Work order: Work through the data below line by line and say how many lines hold "name"; give only the number.

Change detection data:
== == ==
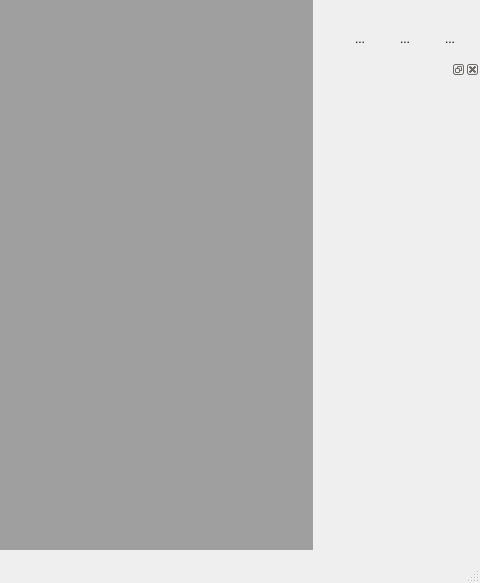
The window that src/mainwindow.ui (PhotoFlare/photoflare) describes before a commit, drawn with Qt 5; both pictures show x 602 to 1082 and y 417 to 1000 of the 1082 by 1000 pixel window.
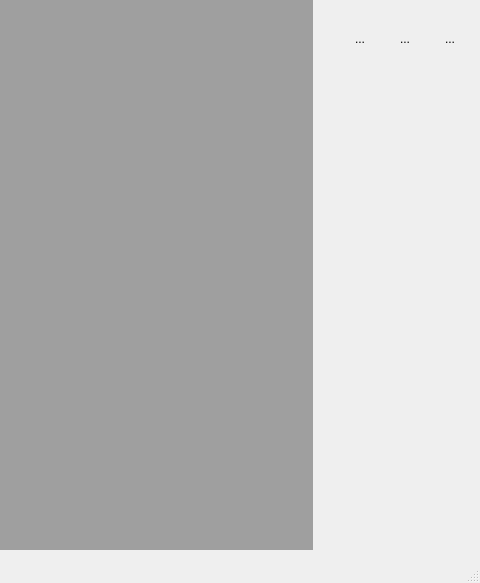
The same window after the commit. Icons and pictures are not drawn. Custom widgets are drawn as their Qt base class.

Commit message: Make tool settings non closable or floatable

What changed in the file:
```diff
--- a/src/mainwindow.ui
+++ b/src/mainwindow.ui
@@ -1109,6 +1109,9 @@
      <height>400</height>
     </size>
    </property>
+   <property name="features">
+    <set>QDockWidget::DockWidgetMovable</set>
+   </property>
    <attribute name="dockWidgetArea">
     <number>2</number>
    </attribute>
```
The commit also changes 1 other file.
== == ==
Your solution: 2